■ What needs to be done ■
Reproduce, without alteration, every line of the data; exclude the images.

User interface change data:
----

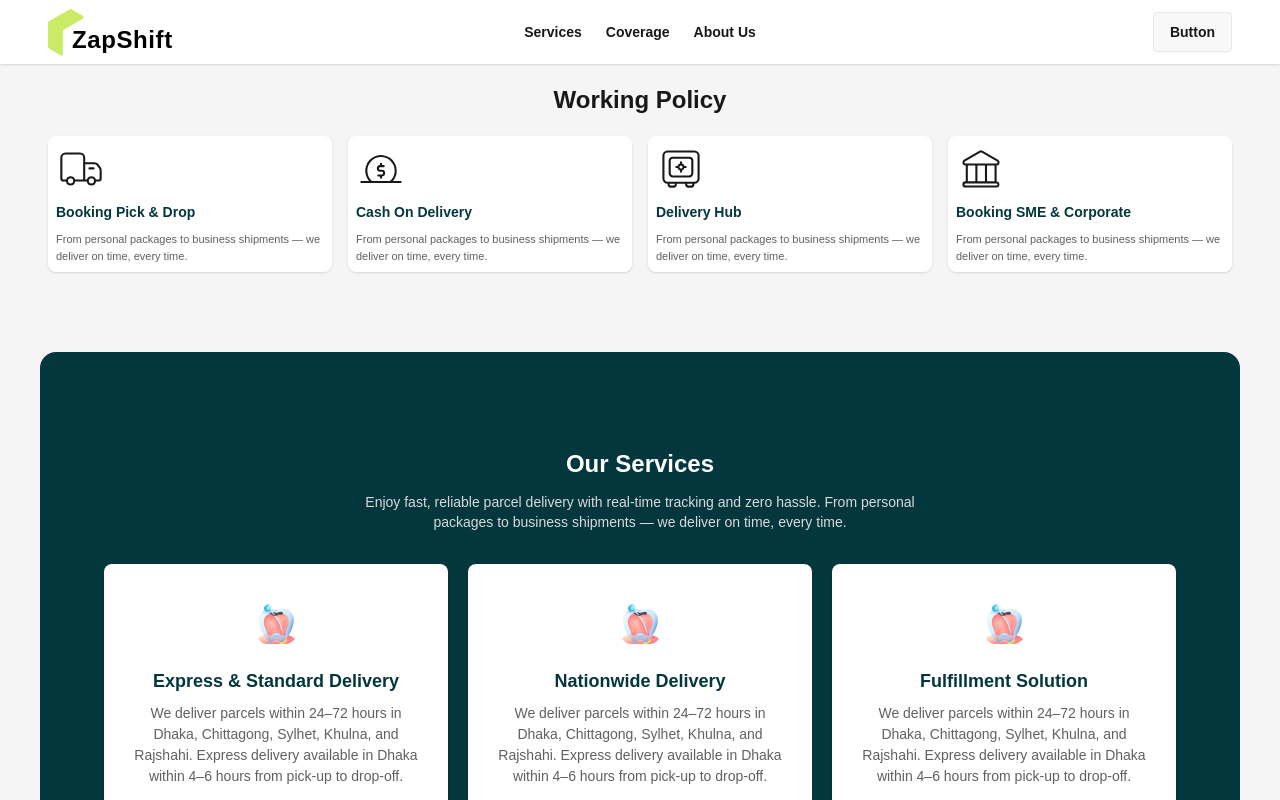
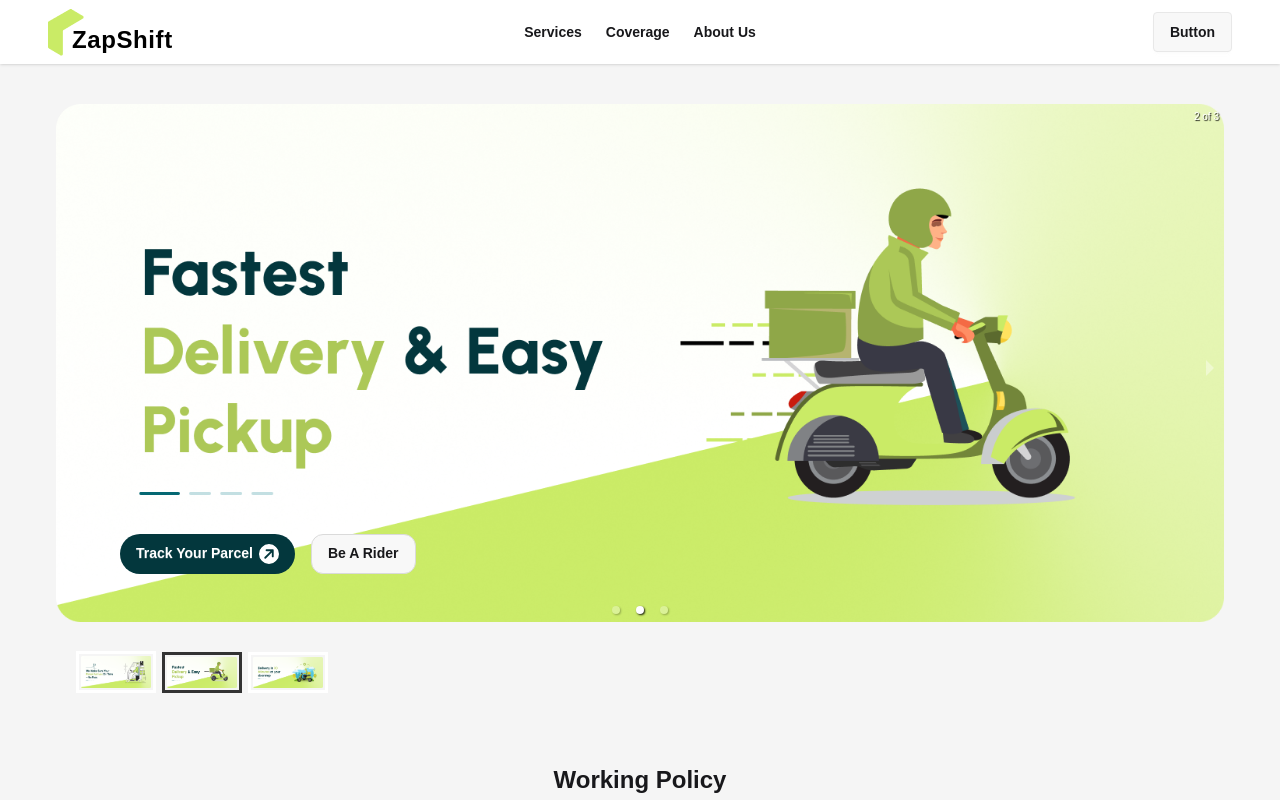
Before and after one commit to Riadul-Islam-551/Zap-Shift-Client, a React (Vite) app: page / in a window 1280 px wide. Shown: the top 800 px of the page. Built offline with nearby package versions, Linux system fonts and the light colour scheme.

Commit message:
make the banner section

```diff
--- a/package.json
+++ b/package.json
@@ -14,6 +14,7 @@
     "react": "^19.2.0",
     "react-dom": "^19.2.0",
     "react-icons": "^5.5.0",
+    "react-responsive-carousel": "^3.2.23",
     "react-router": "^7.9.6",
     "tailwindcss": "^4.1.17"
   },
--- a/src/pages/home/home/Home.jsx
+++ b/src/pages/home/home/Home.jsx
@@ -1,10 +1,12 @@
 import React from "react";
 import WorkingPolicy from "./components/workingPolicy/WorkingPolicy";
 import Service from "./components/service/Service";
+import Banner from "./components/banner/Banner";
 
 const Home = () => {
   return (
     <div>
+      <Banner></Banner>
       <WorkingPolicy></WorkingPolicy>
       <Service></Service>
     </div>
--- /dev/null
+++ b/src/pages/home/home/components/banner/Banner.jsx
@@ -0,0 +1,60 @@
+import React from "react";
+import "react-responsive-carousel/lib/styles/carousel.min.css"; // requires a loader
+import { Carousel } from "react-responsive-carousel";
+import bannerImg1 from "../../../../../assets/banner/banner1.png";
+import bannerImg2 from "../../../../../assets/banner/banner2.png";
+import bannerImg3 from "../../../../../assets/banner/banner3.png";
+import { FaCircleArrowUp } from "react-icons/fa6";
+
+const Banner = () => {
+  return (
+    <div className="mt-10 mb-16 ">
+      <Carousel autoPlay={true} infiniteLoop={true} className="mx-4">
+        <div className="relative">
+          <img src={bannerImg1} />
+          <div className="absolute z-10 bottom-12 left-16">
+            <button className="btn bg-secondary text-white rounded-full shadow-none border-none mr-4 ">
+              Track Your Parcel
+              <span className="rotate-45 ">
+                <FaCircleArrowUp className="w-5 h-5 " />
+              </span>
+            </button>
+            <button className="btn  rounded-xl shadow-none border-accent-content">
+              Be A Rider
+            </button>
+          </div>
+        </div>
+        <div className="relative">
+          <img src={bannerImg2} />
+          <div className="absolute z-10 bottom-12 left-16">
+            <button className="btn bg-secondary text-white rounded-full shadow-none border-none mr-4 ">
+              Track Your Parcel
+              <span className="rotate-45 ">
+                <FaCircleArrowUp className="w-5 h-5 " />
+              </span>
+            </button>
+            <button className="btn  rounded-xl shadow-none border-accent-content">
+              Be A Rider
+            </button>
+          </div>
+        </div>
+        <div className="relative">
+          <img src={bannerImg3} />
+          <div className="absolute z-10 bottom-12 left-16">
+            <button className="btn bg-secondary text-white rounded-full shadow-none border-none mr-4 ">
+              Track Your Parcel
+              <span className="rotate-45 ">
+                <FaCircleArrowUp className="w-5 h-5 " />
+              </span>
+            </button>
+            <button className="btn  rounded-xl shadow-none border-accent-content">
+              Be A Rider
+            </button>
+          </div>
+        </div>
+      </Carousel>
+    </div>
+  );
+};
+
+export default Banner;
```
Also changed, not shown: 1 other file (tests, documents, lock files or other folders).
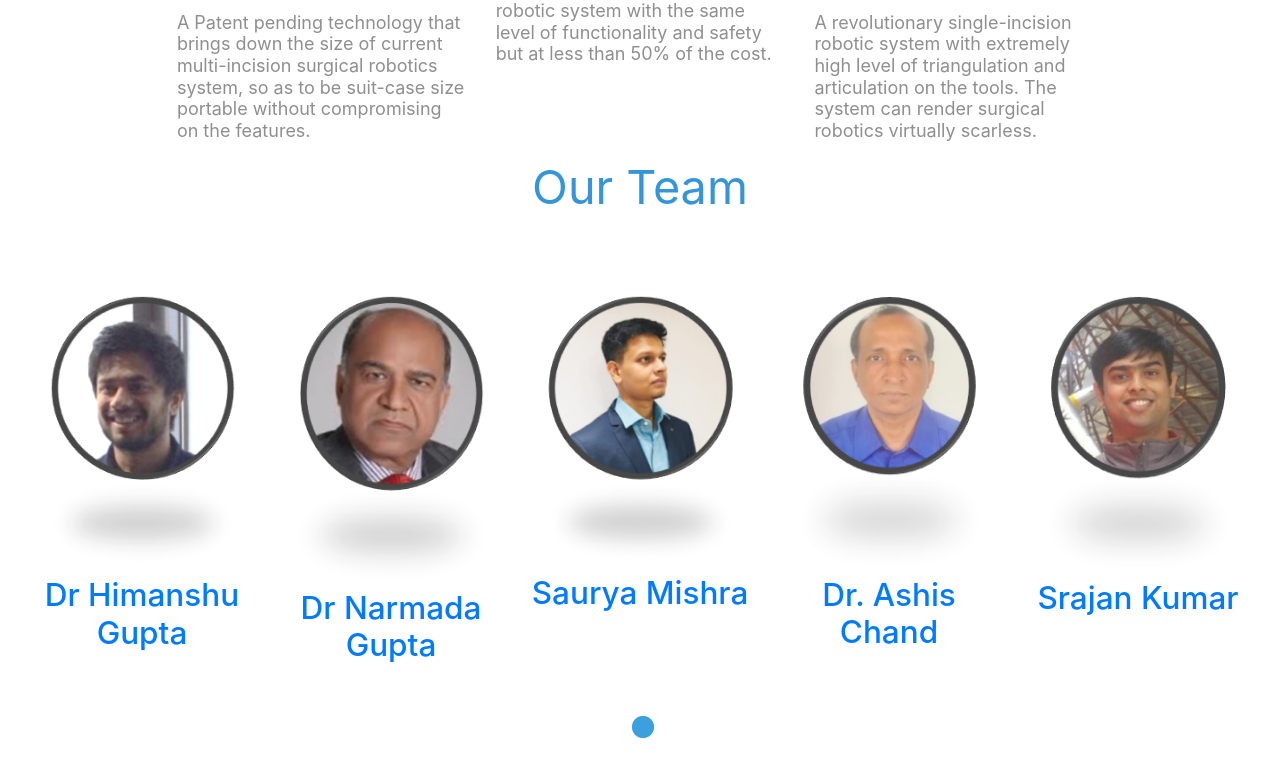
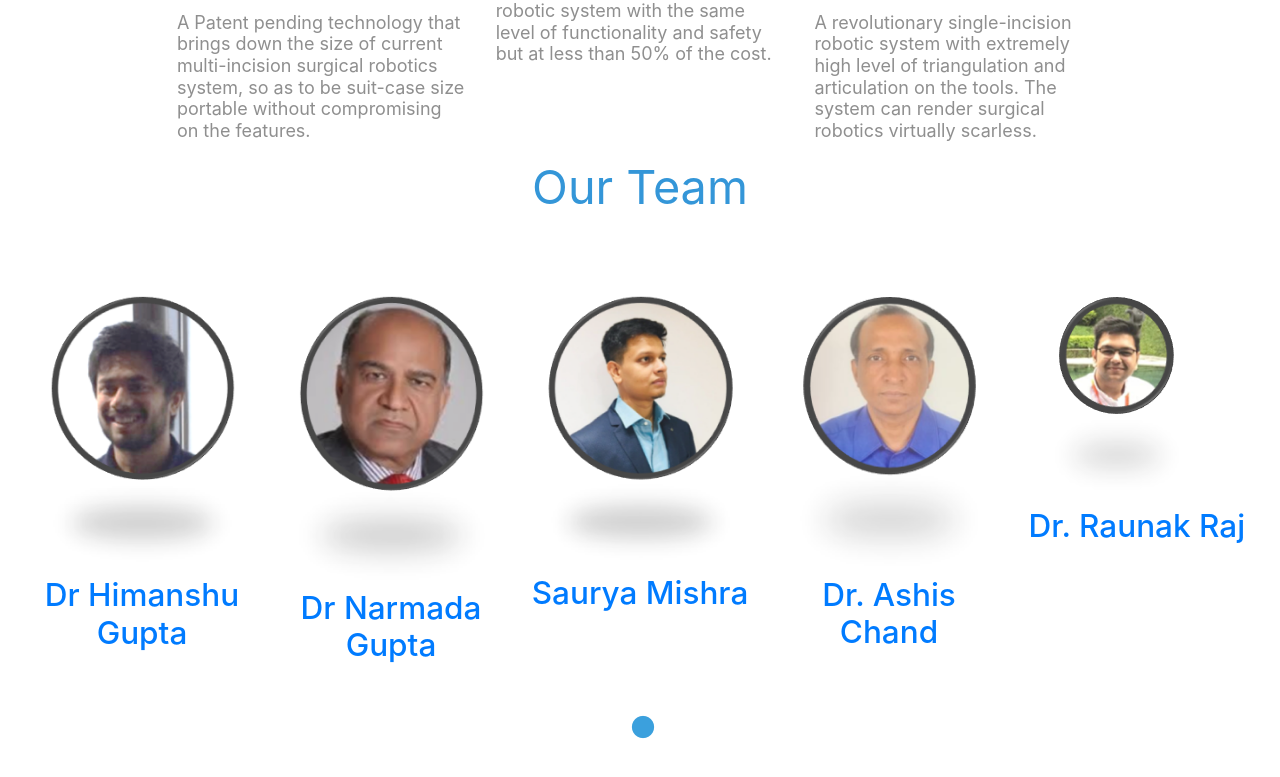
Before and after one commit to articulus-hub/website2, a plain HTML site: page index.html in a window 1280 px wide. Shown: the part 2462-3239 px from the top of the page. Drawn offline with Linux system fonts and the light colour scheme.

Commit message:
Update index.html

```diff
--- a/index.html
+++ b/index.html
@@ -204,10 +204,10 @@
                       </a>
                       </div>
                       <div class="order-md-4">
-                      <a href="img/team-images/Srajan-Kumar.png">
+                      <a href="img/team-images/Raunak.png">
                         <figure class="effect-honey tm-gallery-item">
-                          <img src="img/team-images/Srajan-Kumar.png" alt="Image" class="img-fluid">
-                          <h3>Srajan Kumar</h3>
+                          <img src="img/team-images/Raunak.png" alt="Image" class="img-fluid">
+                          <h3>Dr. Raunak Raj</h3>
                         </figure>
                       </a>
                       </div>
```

----

■ Written response ■
Before and after one commit to Riadul-Islam-551/Zap-Shift-Client, a React (Vite) app: page / in a window 1280 px wide. Shown: the top 800 px of the page. Built offline with nearby package versions, Linux system fonts and the light colour scheme.

Commit message:
make the banner section

```diff
--- a/package.json
+++ b/package.json
@@ -14,6 +14,7 @@
     "react": "^19.2.0",
     "react-dom": "^19.2.0",
     "react-icons": "^5.5.0",
+    "react-responsive-carousel": "^3.2.23",
     "react-router": "^7.9.6",
     "tailwindcss": "^4.1.17"
   },
--- a/src/pages/home/home/Home.jsx
+++ b/src/pages/home/home/Home.jsx
@@ -1,10 +1,12 @@
 import React from "react";
 import WorkingPolicy from "./components/workingPolicy/WorkingPolicy";
 import Service from "./components/service/Service";
+import Banner from "./components/banner/Banner";
 
 const Home = () => {
   return (
     <div>
+      <Banner></Banner>
       <WorkingPolicy></WorkingPolicy>
       <Service></Service>
     </div>
--- /dev/null
+++ b/src/pages/home/home/components/banner/Banner.jsx
@@ -0,0 +1,60 @@
+import React from "react";
+import "react-responsive-carousel/lib/styles/carousel.min.css"; // requires a loader
+import { Carousel } from "react-responsive-carousel";
+import bannerImg1 from "../../../../../assets/banner/banner1.png";
+import bannerImg2 from "../../../../../assets/banner/banner2.png";
+import bannerImg3 from "../../../../../assets/banner/banner3.png";
+import { FaCircleArrowUp } from "react-icons/fa6";
+
+const Banner = () => {
+  return (
+    <div className="mt-10 mb-16 ">
+      <Carousel autoPlay={true} infiniteLoop={true} className="mx-4">
+        <div className="relative">
+          <img src={bannerImg1} />
+          <div className="absolute z-10 bottom-12 left-16">
+            <button className="btn bg-secondary text-white rounded-full shadow-none border-none mr-4 ">
+              Track Your Parcel
+              <span className="rotate-45 ">
+                <FaCircleArrowUp className="w-5 h-5 " />
+              </span>
+            </button>
+            <button className="btn  rounded-xl shadow-none border-accent-content">
+              Be A Rider
+            </button>
+          </div>
+        </div>
+        <div className="relative">
+          <img src={bannerImg2} />
+          <div className="absolute z-10 bottom-12 left-16">
+            <button className="btn bg-secondary text-white rounded-full shadow-none border-none mr-4 ">
+              Track Your Parcel
+              <span className="rotate-45 ">
+                <FaCircleArrowUp className="w-5 h-5 " />
+              </span>
+            </button>
+            <button className="btn  rounded-xl shadow-none border-accent-content">
+              Be A Rider
+            </button>
+          </div>
+        </div>
+        <div className="relative">
+          <img src={bannerImg3} />
+          <div className="absolute z-10 bottom-12 left-16">
+            <button className="btn bg-secondary text-white rounded-full shadow-none border-none mr-4 ">
+              Track Your Parcel
+              <span className="rotate-45 ">
+                <FaCircleArrowUp className="w-5 h-5 " />
+              </span>
+            </button>
+            <button className="btn  rounded-xl shadow-none border-accent-content">
+              Be A Rider
+            </button>
+          </div>
+        </div>
+      </Carousel>
+    </div>
+  );
+};
+
+export default Banner;
```
Also changed, not shown: 1 other file (tests, documents, lock files or other folders).
Before and after one commit to articulus-hub/website2, a plain HTML site: page index.html in a window 1280 px wide. Shown: the part 2462-3239 px from the top of the page. Drawn offline with Linux system fonts and the light colour scheme.

Commit message:
Update index.html

```diff
--- a/index.html
+++ b/index.html
@@ -204,10 +204,10 @@
                       </a>
                       </div>
                       <div class="order-md-4">
-                      <a href="img/team-images/Srajan-Kumar.png">
+                      <a href="img/team-images/Raunak.png">
                         <figure class="effect-honey tm-gallery-item">
-                          <img src="img/team-images/Srajan-Kumar.png" alt="Image" class="img-fluid">
-                          <h3>Srajan Kumar</h3>
+                          <img src="img/team-images/Raunak.png" alt="Image" class="img-fluid">
+                          <h3>Dr. Raunak Raj</h3>
                         </figure>
                       </a>
                       </div>
```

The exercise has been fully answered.